The good news is our attachment styles are not permanent. When we gain conscious awareness of our attachment styles we can begin to take steps towards healing and thus intentionally cultivate our capacity for engaging in secure relationships with others. Additionally, when we understand these basic attachment styles in others, we can show up for our friends, partners, colleagues with more empathy and become mindful of the ways we can support safe, secure connections with one another.
Here are a few ways to help move towards securely functioning relationships with one another.
For the securely attached: Keep in mind that there are many people who don’t feel safe in relationships with others. They don’t trust that people care about them and or will have their back when the going gets tough. Thus offering your steady consistent engagement will help others to feel safe and offer them a new reference point that relationships can be kind, caring, predictable, and reliable.
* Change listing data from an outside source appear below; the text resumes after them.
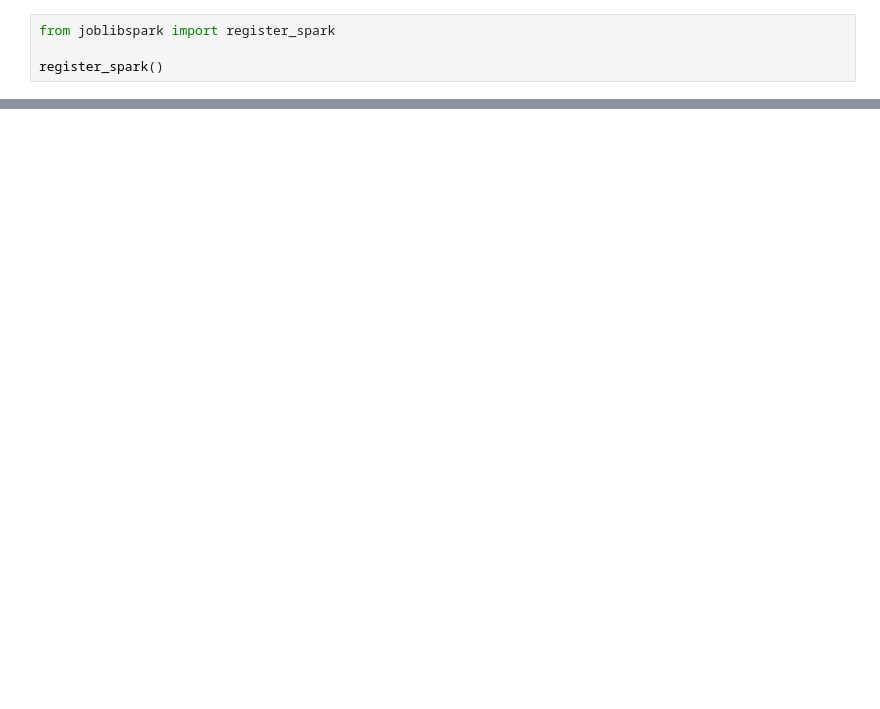
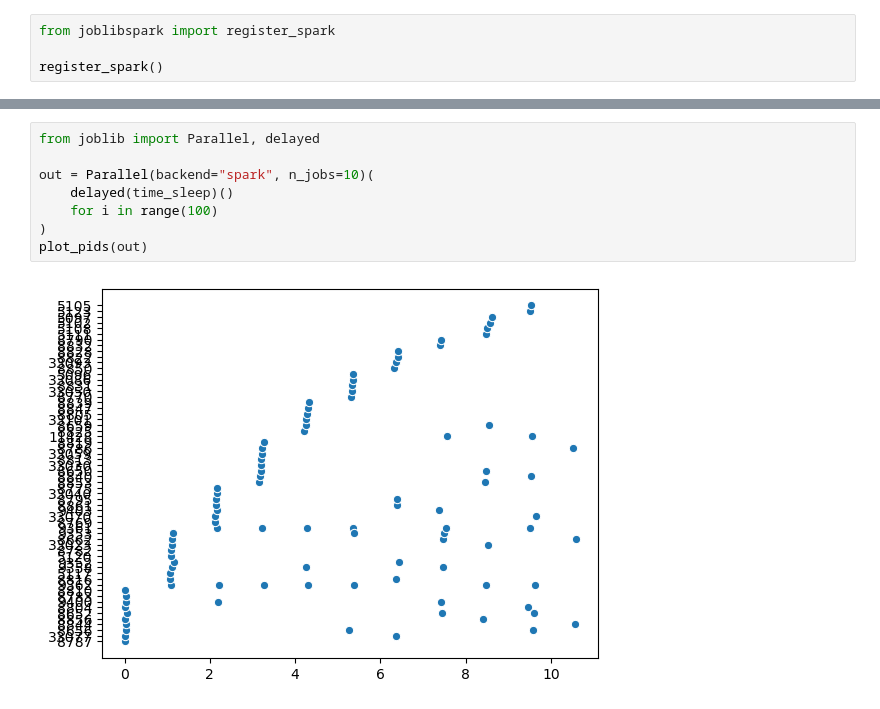
Before and after one commit to Vincent-Maladiere/joblib-distributed-benchmark, a Jupyter notebook: joblib_distributed.ipynb, the cells around one changed output, grey strips where cells are left out. Drawn from its saved outputs; the diff is of its cells as text; blank space fills up the shorter version.

Commit message:
update joblib-distributed

```diff
--- a/joblib_distributed.ipynb
+++ b/joblib_distributed.ipynb
@@ -187,0 +153,10 @@ register_spark()
+# %%
+from joblib import Parallel, delayed
+
+out = Parallel(backend="spark", n_jobs=10)(
+    delayed(time_sleep)()
+    for i in range(100)
+)
+plot_pids(out)
+# %% [output]
+[figure, added]
```
Also changed, not shown: parts of 63 cells of this notebook, 1 other file.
For the avoidant adaptation: Keep in mind that we really do need to form safe healthy relationships with others. Even though it may feel less stressful to do things on your own and tend to yourself, try to become more intentional about reaching out to spend time engaging with others. See if you can form friendships with others who can express equal care for your needs and allow yourself to take that in a little bit at time.
For the anxious-ambivalent adaptation: While it can feel uncomfortable, see if you can develop practices that help you to settle and feel safe or content when you are alone. This can be meditation, singing, drawing, working with your 5 senses, walking or yoga. Learning to settle and regulate your own nervous system when you’re by yourself is an important skill and will help you to feel less heavily impacted by the actions of others. Secondly, when you are in the presence of others, practice allowing the felt sense of being recognized or acknowledged by others to land fully in your body. See if you can notice when others make an effort to express their interest or care.
For the disorganized adaptation: You’ll want to try practicing both of the aspects mentioned above for the avoidant and the anxious-ambivalent adaptations. The disorganized attachment adaptation often develops as a result of significant early childhood trauma. Given this, it can be very beneficial to seek out a therapeutic provider who has training in attachment theory.
In closing, it’s helpful to remember that we come by our various attachment styles as natural adaptations to help us navigate the stress and challenges that can arise in our early primary relationships. Our attachment styles are not permanent. They can change and evolve over time. When we become more conscious of our attachment styles and the attachment adaptations of others, as well as the specific behaviors that can trigger our lack of safety, we have an opportunity to become more intentional about supporting each other to develop secure relationships.